“Kenneth isn’t that bad,” Roland said. “He has his good points.” People had been telling him Kenneth was no good for years, and he was always the first one to defend him.
Even though he knew their relationship wasn’t perfect, he’d been devastated when Kenneth dumped him for a younger man. Yet, he continued to defend him.
“It’s none of my business,” Josh said, “But I didn’t expect him to be like that.” “Like what?”
“Ah well, so flamboyant and in-your-face,” Josh said. “You seem like such a nice guy.”
Roland laughed. “I’m not that nice, trust me.”
“Did you see his face when I grabbed your ass?” Josh asked. “I thought he was going to drop dead right there on the street.”
Roland smiled. “That reminds me. You can take you hand off my ass now; they can’t see us anymore.” He didn’t even like holding hands in public, but found Josh’s wide hand on his ass strangely exciting. Roland felt a tug in his groin.
Josh removed his hand. “Sorry, man.”
Roland stopped a few minutes later in front of a large brownstone, where a flight of wide steps led to a pair of highly polished double doors with brass hardware. To the left of the stairs, a black iron fence led down to a small courtyard with a well-landscaped container garden. Roland reached down to open the gate. “Hope you don’t mind going in through the kitchen. We’re not very formal around here.”
Josh stared up at the large house, his mouth agape. “Man,” he said, “this place is something else. Hillary and I share a studio walk-up on Seventh Avenue South, above a little grocery store. But this is amazing.”
Roland smiled and extended his right arm. “After you.”

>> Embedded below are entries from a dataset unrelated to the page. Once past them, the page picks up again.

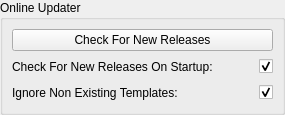
KelSolaar/sIBL_GUI, file src/components/addons/onlineUpdater/ui/Online_Updater.ui: the form before one commit.
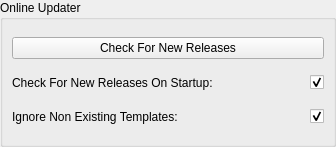
The form after the commit.

Commit message: Update various ui status tips.

What changed in the file:
```diff
--- a/src/components/addons/onlineUpdater/ui/Online_Updater.ui
+++ b/src/components/addons/onlineUpdater/ui/Online_Updater.ui
@@ -2,6 +2,14 @@
 <ui version="4.0">
  <class>Online_Updater_Form</class>
  <widget class="QWidget" name="Online_Updater_Form">
+  <property name="geometry">
+   <rect>
+    <x>0</x>
+    <y>0</y>
+    <width>336</width>
+    <height>147</height>
+   </rect>
+  </property>
   <property name="windowTitle">
    <string>Form</string>
   </property>
```
Left out of the diff: 4 changed lines with no effect on the pictures. The commit also changes 5 other files.
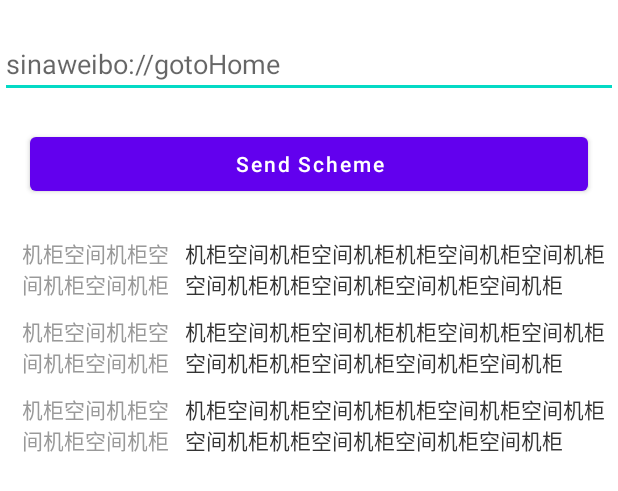
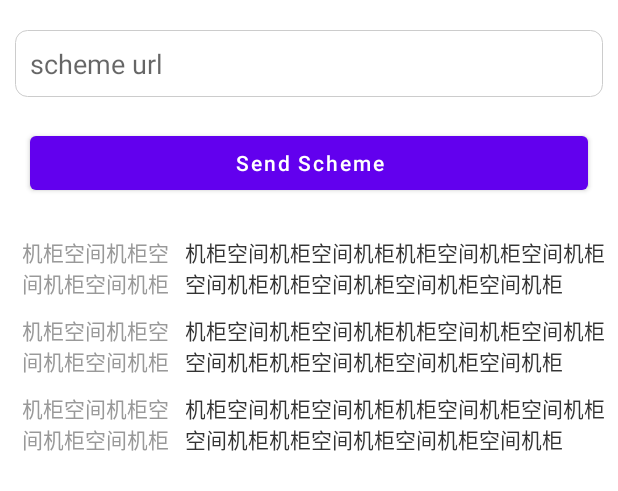
Before and after one commit to shaoshuai904/MsTools, an Android app: the layout activity_scheme_tool.xml on its own in the app's theme, with its tools: preview values and no code run, on a phone screen of 412 x 824 dp. Shown: the top 491 px of the screen. Run offline under Robolectric (Android 15) with nearby library versions, the phone set to English and light mode, and no system bars.

Commit message:
update scheme uitls

```diff
--- a/tools/src/main/AndroidManifest.xml
+++ b/tools/src/main/AndroidManifest.xml
@@ -4,7 +4,8 @@
 
     <application>
 
-        <activity android:name=".scheme.SchemeToolActivity" />
+        <activity android:name=".scheme.SchemeToolActivity"
+            android:label="Scheme Utils"/>
         <activity
             android:name=".ToolsMainActivity"
             android:theme="@style/Theme.MsTools.NoActionBar" />
--- /dev/null
+++ b/tools/src/main/res/drawable/shape_base_fillet_border_bg.xml
@@ -0,0 +1,11 @@
+<?xml version="1.0" encoding="UTF-8"?>
+<shape xmlns:android="http://schemas.android.com/apk/res/android"
+    android:shape="rectangle">
+
+    <solid android:color="#FFFFFF" />
+    <stroke
+        android:width="1px"
+        android:color="#cccccc" />
+    <corners android:radius="8dp" />
+
+</shape>
--- a/tools/src/main/res/layout/activity_scheme_tool.xml
+++ b/tools/src/main/res/layout/activity_scheme_tool.xml
@@ -5,15 +5,22 @@
     android:layout_width="match_parent"
     android:layout_height="match_parent"
     android:orientation="vertical"
+    tools:context=".scheme.SchemeToolActivity"
     tools:ignore="HardcodedText">
 
     <EditText
         android:id="@+id/et_text"
         android:layout_width="match_parent"
         android:layout_height="wrap_content"
+        android:layout_marginLeft="10dp"
         android:layout_marginTop="20dp"
-        android:hint="sinaweibo://gotoHome"
-        android:inputType="text" />
+        android:layout_marginRight="10dp"
+        android:autofillHints=""
+        android:background="@drawable/shape_base_fillet_border_bg"
+        android:hint="scheme url"
+        android:inputType="text"
+        android:padding="10dp"
+        android:singleLine="false" />
 
     <Button
         android:id="@+id/bt_send"
```
Also changed, not shown: tools/src/main/java/com/maple/tools/scheme/WeiboScheme.kt (+6 -5 lines).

The kitchen was larger than Josh and Hillary’s entire studio. The cabinets were African walnut, the floors beige marble, and the countertops an unusual type of brown granite with large, thick veins. The look was complemented by stainless steel appliances and a coffee machine that looked unnecessarily complicated. The only imperfect thing in the room was an old aluminum coffee pot that looked like something found at a tag sale. An older man, wearing black slacks and a white dress shirt, stood in front of the sink stacking the dishwasher.
“I’m home, Russell,” Roland said. He spoke louder than usual so the old man would hear him.
“Ah, I see,” Russell said. But when he turned toward them and saw Josh standing next to Roland, one eyebrow went up. The old man pressed his lips together tightly.
“This is my friend, Josh,” Roland said, “and this is Russell. He’s been working for my family since I was in high school. He takes care of the house while I’m away.”
Russell stepped into the middle of the kitchen and looked Josh up and down. His eyebrow was still raised, and he bit his bottom lip.
“Hey, man,” Josh said to Russell. His hands were in his back pockets and he rocked back and forth on his heels.
Russell didn’t reply. He looked at Roland and shook his head. Roland smiled. “We’ll be upstairs.” He turned to Josh. “Follow me.”
“Catch you later, man,” Josh said to Russell. He followed Roland across the room and into a small hallway with a narrow wooden staircase. They ascended four flights of stairs, passing rooms with crystal sconces, white marble floors, and silver gilt furniture. When they finally reached his fourth floor suite, Josh said, “I don’t think your guy Russell likes me very much.”
“Russell is very protective,” Roland explained. “He got me through the rough times when Kenneth left me. Why don’t you have a seat? I’ll get your money.” He crossed through a pair of tall double doors.
Josh sat very carefully on a white settee next to a white marble fireplace. The polished, dark floors were adorned with thick white carpets in various sizes, and white silk draperies fell in neatly arranged puddles. The furniture was a combination of modern design and antiques, with mirrored tables that had square, blunt angles mixed with French antiques trimmed in gold. Josh spread his legs wide and folded his hands between them.
Roland returned carrying five $100 bills. “I really can’t thank you enough for tonight,” he said, handing the money to Josh. “I think we really surprised old Kenneth back there.”